He raps government for delaying decision to lift sugar stocks from mills despite having discussed the subject in the Economic Coordination Committee (ECC) meetings. “I don’t know why the TCP is not being asked to buy sugar from millers or the factory owners allowed to export it,” he says.

Another SCA member, Zahid Bhurgari from Mirpurkhas, points out that farmers are bearing unnecessary expenses of transportation as trolleys consume too much time to offload the crop at mills. “It is taking around 52 hours for a trolley to offload and consequently they are charging the growers exorbitantly,” he says.

Farmers point out that sugar mill owners claim that when they start crushing in October or November the sugar recovery is poor. However, cane growers reject it on the ground that sugar recovery has always been 8-8.5 per cent in initial days of crushing which increases as the season progresses.

Chief of the Sindh Abadgar Board (SAB), Abdul Majeed Nizamani, says “sugar recovery remains at 6.75 per cent or between 8-8.5 per cent during initial days of crushing. So far 17 sugar mills have started crushing. “If we accept the argument of sugar mills that they are not getting desired recovery and that’s why they are delaying crushing then do they want to buy sugarcane at a stage when they would get 10 per cent recovery, and if so will they pay the price of cane as per rate of recovery?” he asks.
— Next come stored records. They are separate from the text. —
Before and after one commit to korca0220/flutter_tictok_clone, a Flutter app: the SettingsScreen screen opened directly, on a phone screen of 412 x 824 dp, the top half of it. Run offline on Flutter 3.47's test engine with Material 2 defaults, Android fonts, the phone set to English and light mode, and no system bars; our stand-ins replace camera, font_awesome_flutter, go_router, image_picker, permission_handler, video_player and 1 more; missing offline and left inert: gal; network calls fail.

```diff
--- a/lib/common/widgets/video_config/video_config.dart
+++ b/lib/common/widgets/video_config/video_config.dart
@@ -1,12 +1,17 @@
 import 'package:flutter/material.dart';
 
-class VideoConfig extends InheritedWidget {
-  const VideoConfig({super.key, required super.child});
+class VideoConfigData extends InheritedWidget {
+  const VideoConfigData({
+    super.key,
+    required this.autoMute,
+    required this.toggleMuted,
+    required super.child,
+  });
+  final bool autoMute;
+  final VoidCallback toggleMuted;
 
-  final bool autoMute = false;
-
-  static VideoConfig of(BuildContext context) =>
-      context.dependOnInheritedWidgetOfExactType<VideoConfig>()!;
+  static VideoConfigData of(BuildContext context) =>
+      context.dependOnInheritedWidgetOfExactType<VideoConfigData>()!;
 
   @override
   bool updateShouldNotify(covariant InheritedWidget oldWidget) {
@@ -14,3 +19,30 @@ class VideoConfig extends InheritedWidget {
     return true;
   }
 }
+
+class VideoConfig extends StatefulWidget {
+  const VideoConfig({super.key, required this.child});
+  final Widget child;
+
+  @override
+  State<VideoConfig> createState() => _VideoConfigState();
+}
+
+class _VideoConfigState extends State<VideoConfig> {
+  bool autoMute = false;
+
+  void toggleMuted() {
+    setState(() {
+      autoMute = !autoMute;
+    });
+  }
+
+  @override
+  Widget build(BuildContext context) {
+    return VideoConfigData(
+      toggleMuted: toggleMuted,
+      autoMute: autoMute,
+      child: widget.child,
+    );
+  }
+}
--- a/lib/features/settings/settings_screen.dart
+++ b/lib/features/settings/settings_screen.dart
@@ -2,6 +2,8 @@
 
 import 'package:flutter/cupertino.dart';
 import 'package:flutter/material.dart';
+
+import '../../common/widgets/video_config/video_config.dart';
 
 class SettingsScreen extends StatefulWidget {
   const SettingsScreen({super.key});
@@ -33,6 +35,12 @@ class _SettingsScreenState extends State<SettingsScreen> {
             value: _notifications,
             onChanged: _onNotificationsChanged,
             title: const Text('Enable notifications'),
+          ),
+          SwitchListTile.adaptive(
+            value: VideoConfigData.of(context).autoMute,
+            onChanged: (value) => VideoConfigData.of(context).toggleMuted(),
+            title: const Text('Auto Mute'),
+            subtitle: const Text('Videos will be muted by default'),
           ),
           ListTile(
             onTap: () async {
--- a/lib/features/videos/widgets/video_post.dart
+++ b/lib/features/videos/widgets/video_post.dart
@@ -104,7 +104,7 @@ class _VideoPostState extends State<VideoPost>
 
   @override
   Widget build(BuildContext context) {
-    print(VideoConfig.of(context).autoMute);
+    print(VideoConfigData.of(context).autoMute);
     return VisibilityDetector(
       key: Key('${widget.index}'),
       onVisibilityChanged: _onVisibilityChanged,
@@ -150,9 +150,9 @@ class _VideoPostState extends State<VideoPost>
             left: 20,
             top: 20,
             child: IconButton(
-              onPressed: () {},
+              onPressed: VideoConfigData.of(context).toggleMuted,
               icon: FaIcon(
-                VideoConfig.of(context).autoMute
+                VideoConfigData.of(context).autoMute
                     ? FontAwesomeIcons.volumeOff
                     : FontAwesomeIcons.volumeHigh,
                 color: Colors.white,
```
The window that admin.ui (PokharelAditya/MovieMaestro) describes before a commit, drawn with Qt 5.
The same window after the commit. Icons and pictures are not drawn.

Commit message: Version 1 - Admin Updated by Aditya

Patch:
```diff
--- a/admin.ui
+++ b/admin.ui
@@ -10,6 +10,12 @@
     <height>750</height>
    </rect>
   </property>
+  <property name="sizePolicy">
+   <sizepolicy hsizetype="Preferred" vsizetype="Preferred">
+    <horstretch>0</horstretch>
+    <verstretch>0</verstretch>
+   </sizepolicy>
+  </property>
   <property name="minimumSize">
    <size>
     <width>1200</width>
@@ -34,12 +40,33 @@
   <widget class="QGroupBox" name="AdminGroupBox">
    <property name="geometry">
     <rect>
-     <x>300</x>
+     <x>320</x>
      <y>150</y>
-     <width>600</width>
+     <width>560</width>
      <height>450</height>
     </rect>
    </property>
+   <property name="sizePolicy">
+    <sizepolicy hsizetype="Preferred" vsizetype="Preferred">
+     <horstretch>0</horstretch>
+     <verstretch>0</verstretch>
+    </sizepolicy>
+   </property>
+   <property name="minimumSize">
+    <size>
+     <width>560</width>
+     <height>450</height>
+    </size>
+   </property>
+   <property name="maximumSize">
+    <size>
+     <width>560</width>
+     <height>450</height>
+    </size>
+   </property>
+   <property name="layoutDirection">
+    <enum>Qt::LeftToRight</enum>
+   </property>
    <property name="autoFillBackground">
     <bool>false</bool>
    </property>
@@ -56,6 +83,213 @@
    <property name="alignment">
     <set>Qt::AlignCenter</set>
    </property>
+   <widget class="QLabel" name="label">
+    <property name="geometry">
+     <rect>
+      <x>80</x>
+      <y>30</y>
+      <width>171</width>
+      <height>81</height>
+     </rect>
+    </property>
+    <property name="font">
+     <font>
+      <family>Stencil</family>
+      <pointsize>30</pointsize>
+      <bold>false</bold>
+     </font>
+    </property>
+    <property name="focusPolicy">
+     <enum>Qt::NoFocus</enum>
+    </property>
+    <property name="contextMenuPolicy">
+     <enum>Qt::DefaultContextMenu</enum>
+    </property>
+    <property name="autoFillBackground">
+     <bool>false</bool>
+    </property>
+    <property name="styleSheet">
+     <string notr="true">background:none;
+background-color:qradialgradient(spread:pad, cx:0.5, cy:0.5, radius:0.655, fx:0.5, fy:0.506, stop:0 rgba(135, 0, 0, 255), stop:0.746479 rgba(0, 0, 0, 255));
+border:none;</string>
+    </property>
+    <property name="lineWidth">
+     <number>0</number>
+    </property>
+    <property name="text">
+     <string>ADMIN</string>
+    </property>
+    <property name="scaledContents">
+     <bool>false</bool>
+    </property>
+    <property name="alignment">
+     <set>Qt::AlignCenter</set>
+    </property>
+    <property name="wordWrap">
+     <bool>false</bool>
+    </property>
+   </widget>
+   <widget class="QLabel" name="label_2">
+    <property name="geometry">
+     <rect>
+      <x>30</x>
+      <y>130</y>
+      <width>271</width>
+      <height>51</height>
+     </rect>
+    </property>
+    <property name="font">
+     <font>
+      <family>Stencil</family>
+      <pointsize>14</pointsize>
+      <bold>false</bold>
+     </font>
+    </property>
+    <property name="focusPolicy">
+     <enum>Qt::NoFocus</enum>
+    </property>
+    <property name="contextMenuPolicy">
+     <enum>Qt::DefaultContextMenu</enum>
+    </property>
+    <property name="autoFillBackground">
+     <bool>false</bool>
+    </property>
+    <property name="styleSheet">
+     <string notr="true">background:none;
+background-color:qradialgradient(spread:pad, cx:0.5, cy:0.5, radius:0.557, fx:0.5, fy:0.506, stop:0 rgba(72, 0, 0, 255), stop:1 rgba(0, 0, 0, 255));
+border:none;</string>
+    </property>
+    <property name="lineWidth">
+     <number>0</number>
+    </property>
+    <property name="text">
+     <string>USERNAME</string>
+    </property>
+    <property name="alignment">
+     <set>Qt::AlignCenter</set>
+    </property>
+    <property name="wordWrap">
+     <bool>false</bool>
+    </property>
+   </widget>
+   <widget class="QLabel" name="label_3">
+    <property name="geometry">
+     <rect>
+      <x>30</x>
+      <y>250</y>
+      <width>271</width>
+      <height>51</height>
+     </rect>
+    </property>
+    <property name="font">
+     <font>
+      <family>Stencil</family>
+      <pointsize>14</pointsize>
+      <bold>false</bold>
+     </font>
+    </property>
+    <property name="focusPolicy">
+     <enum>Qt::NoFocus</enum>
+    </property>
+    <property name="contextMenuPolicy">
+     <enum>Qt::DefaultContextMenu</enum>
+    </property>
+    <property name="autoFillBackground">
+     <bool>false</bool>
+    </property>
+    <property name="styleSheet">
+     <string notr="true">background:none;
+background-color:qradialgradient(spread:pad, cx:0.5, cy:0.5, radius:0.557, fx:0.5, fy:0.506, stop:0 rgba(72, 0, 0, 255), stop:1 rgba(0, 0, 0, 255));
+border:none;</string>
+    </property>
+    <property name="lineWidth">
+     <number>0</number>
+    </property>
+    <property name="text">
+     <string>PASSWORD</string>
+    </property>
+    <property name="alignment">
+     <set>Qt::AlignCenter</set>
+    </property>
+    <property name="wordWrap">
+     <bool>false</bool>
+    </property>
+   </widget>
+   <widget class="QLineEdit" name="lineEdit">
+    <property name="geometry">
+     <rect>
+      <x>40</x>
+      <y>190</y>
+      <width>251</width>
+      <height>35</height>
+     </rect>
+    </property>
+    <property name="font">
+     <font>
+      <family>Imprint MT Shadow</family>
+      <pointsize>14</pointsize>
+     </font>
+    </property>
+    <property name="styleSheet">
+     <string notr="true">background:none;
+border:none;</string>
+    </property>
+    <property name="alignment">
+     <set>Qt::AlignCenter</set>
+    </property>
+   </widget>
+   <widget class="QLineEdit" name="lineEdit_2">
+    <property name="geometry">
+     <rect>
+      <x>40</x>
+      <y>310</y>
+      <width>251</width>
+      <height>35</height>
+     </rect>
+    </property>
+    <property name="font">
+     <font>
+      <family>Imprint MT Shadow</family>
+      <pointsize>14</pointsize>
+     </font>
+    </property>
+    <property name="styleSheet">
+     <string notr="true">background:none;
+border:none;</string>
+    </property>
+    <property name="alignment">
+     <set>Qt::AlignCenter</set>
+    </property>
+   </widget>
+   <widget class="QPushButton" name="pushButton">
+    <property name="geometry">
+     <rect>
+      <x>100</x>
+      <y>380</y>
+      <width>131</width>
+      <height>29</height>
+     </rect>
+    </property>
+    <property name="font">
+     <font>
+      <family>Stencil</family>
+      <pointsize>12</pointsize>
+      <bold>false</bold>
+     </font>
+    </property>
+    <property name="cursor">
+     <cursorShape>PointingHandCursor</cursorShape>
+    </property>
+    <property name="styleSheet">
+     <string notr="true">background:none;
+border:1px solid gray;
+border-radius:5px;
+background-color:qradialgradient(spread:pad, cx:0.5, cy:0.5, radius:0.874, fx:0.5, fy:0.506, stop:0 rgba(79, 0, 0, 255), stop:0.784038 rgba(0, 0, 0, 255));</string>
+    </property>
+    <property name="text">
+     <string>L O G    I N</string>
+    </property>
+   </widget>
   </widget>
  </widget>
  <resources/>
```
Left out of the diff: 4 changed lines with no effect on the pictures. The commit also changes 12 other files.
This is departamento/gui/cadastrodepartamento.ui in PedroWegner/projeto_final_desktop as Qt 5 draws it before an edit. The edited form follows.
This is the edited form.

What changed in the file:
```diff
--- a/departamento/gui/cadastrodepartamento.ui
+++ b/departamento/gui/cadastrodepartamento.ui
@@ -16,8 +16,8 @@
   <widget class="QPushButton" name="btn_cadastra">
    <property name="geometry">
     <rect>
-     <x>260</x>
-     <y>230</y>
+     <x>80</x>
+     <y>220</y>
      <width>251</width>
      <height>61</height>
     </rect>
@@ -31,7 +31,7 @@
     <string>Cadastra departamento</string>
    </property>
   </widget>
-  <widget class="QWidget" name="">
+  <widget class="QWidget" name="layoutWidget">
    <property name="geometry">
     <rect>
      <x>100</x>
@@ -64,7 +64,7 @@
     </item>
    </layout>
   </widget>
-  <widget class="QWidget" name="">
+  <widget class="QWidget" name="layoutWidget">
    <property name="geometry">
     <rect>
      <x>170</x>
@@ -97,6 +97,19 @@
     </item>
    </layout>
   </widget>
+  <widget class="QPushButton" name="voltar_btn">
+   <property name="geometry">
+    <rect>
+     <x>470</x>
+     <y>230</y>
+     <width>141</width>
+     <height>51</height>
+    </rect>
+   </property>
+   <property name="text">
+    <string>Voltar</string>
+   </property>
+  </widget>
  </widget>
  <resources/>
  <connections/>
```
He says that 10 per cent recovery of sugar will not be achieved until January. “Even in the third weak of Dec 20, Matiari sugar mills have reported recovery of 9.5 per cent,” he remarks. After research it was decided that mills will start crushing in October as it is the ideal period for crushing. “The climate remains a bit hot and humid in October which affects cane’s sucrose content but as winter starts (Novem-ber) the recovery improves,” he elaborates.

Under present circumstances, no government intervention is seen to make mills start crushing as per notification. The management of three sugar mills, Laar, Najma and Mirza, have stated that they are not in a position to start crushing because rainwater is still standing in their mills premises, says Sindh Cane Commissioner’s office.

Nizamani, however, contends that the government should lift sugar stocks of last year from sugar mills to enable them to pay growers. The country is expected to produce 4.7 million tons of sugar against its requirement of 4.3 million tons this year, therefore there is not going to be any issue of sugar shortage,” he hopes.